translated by Gordon Gamlin and Barbara Stehr
edited and introduced by
Green College, The University of British Columbia
6201 Cecil Green Park Road, Vancouver, B.C. V6T 1Z1, Canada
Hans von Storch
Institut für Gewässerphysik, GKSS Forschungszentrum
Max-Planck-Straße 1, 21502 Geesthacht, Germany
Table of Contents
This anthology of studies on anthropogenic climate
change and the social political and economic impact of climate variations
on societies in historical times by the eminent geographer and climate
scientist Eduard Brückner (1862-1927) for the first time assembles
his pioneering work in English. The issues discussed by Brückner are
now considered to be among the most pressing facing modern society and
climate research. At the turn of the twentieth century, Brückner was
one of the central protagonists in a vigorous debate in science and society
about global climate variability and its political and economic significance.

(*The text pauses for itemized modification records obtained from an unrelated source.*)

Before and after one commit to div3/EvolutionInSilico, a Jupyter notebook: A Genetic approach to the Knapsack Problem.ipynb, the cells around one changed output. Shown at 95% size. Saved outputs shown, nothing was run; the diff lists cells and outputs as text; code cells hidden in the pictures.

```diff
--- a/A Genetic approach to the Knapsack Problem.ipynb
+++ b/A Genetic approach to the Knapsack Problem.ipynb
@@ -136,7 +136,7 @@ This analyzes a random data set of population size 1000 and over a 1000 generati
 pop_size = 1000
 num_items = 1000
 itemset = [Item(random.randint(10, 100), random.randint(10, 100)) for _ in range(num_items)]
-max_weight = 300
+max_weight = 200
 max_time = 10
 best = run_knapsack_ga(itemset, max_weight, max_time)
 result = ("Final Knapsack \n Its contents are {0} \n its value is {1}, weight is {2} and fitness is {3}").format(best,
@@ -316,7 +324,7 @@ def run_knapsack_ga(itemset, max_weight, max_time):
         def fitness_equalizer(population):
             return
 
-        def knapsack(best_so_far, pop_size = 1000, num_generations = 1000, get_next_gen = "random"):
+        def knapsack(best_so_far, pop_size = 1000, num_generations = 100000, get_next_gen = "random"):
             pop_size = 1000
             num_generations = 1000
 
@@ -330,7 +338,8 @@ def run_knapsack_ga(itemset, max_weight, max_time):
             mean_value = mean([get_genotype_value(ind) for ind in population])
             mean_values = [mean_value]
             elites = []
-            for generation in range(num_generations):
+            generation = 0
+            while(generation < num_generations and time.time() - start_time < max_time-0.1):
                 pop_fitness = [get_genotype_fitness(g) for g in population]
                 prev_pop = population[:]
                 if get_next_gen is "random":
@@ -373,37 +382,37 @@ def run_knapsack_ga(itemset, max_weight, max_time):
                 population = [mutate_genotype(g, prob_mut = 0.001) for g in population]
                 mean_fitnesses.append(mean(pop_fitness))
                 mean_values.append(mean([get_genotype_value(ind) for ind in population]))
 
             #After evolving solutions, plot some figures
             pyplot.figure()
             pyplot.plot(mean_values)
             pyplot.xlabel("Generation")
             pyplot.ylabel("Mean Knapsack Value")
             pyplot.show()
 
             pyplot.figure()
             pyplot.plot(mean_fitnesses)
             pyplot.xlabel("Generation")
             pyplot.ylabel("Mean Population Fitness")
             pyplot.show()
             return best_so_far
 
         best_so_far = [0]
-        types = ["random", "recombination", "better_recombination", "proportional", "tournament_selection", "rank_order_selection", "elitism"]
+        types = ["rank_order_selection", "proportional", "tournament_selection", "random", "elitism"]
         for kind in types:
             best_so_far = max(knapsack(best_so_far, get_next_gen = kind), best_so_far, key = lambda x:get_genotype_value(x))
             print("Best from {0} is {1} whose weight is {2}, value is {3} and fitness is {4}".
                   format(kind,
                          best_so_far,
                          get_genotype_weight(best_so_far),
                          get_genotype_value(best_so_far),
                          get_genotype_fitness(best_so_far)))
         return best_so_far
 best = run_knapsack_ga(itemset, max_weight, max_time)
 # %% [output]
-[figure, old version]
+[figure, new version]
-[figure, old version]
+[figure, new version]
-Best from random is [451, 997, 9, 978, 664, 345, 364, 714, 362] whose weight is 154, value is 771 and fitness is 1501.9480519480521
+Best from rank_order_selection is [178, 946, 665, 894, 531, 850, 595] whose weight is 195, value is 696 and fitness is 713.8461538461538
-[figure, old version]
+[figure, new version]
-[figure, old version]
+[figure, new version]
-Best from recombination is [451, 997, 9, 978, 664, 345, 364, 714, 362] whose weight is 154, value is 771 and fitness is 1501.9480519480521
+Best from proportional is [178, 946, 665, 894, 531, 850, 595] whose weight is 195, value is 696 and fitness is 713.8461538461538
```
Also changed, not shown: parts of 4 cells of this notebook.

The studies published here were chosen to demonstrate Brückner’s wide ranging scientific interest in climate variability, his extensive empirical research and theoretical analysis of climate change, his assessment of contemporary analyses and thinking about anthropogenic climate change (such as the wide spread concern about desiccation), and how he approached the questions of the transfer of scientific knowledge into society.
In many ways Brückner was a thoroughly modern scientist, convinced for example that the issue of climate change and its impact was of considerable scientific merit and that future climate changes are of great significance for the well-being of humankind as well as for the global balance of political and economic relations.
Brückner’s formidable ideas should have a significant impact on our present views of climate, climate variability and climate impact.
Introduction: Nico Stehr and Hans von Storch, Climate Change, Climate Policies and Society